The young chef returned to Stratford seven months later to complete his culinary studies, but with the ink barely dry on his diploma, made a beeline back to the coast. Stints at Sooke Harbour House, Araxi’s sister restaurant Blue Water Cafe in Vancouver’s historic Yaletown district, and in Rome cooking for the Canadian Consulate General, followed. “It was my goal to join Toptable Group,” he says today. “The quality, the attention to wines, service, and absolutely top grade ingredients really spoke to me. So did the creative license that I was allowed.”
Nineteen years ago, when James moved to Whistler to head up the kitchen brigade at Araxi, cuisine on the mountain was only just beginning to shed its ubiquitous cloak of ‘international cuisine’, pizzas and pastas. Working with other early adopter chefs such as Bernard Casavant of the Fairmont Chateau Whistler, James reached out to the famers of the Pemberton Valley to grow menu-specific fruits and vegetables that could be used fresh in the growing season and canned for the winter. Local beef and pork soon followed, and close liaisons with coastal oystermen, prawners and fisherfolk of all stripes assured pristine ingredients throughout the year – and, unusually, delivered daily up Highway 99 to the mountainside restaurant.
Local sourcing was challenging at first: many of the farms in Pemberton were still fledgling operations, and Jordan Sturdy’s North Arm Farm was just starting out. Now the site of Araxi’s annual Longtable Dinner (which this year numbered 400 guests dining at one very lengthy table), the farm is now a vast purveyor of first-class fruits and vegetables. “I don’t have to think about it as much now,” James says. “We know the growing rhythms, and what’s ready to harvest every week – it’s very helpful to have the consistency of supply in volume now during the busy summer season.” And beginning each spring, Chef Walt extends his reach to the Fraser and Okanagan valleys as well, for stone fruits, berries, and vegetables.
For the past several years, James has worked towards the launch in November, 2015, of Bar Oso and The Cellar by Araxi. Bar Oso (‘Bear’) features the Spanish-inflected pinxtos, tapas and charcuterie of Chef Jorge Muñoz Santos cast in a beautifully decorated room that exudes Iberian warmth. And at The Cellar, dining for special events, also overseen by James, are prepared in a demonstration kitchen that infuses a special sense of occasion into the sophisticated and contemporary room.
It’s a Sunday in late August, and the Longtable – stretching over 400 feet – has been gorgeously set with white linen at North Arm Farm. Wine glasses and silver cutlery sparkle in the sun under the peak of Mt. Currie.
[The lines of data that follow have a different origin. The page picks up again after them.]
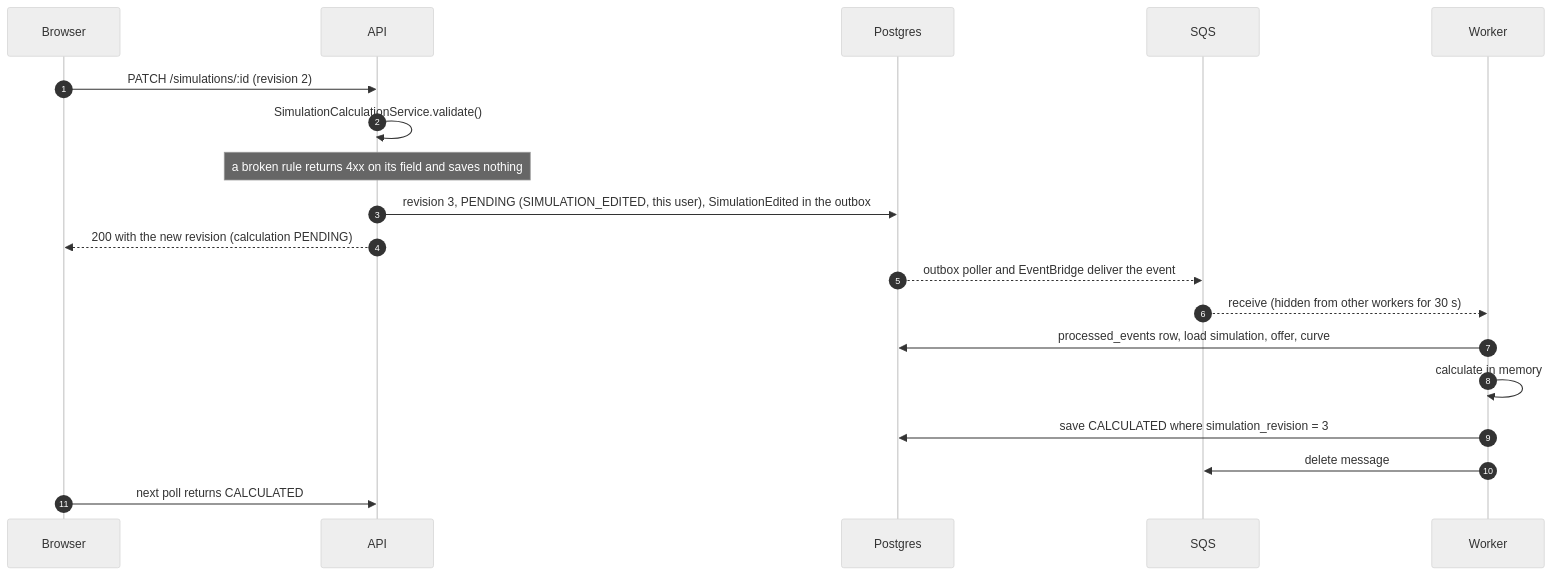
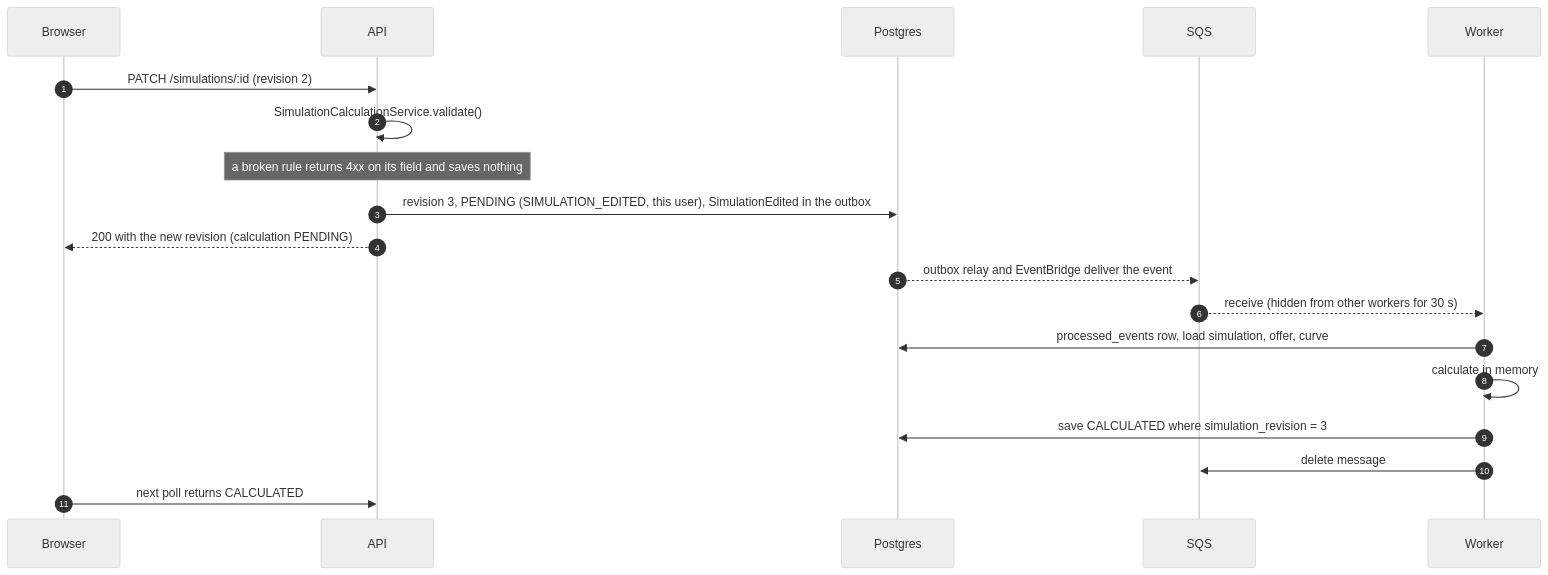
Before and after one commit to Diogo-NB/investflow: the fifth of 9 diagrams in docs/architecture/event-flow.md, drawn with Mermaid (neutral theme). The commit also changed other lines of this file and 43 other files, not shown here.

````diff
--- a/docs/architecture/event-flow.md
+++ b/docs/architecture/event-flow.md
@@ -180,22 +188,22 @@
 ```mermaid
 sequenceDiagram
   autonumber
   participant B as Browser
   participant A as API
   participant DB as Postgres
   participant Q as SQS
   participant W as Worker
 
   B->>A: PATCH /simulations/:id (revision 2)
   A->>A: SimulationCalculationService.validate()
   Note over A: a broken rule returns 4xx on its field and saves nothing
   A->>DB: revision 3, PENDING (SIMULATION_EDITED, this user), SimulationEdited in the outbox
   A-->>B: 200 with the new revision (calculation PENDING)
-  DB-->>Q: outbox poller and EventBridge deliver the event
+  DB-->>Q: outbox relay and EventBridge deliver the event
   Q-->>W: receive (hidden from other workers for 30 s)
   W->>DB: processed_events row, load simulation, offer, curve
   W->>W: calculate in memory
   W->>DB: save CALCULATED where simulation_revision = 3
   W->>Q: delete message
   B->>A: next poll returns CALCULATED
 ```
````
In the chefs’ tents, sauces bubble and the grills are laden with local beef while fresh oysters are shucked for the hungry crowd to accompany a sluice of sparkling wines. Charcuterie and pates – served family style – begin the dance, then simply dressed chunky cut heirloom tomatoes under a strew of basil and baby lettuce, thick-sliced Pemberton beef au jus nestled on carrots and long beans, local cheeses, fruits, and sweets to finish. Much of it has been grown within a mile or two, and as Chef James Walt and his brigade of more than 30 cooks take their bow, it is clear that his feet remain firmly in this ground, and that everything he cooked tasted of right here, right now.
Photo: Terry Manzo
Click HERE to watch Chef James Walt discuss the Pemberton terroir and his food philosophy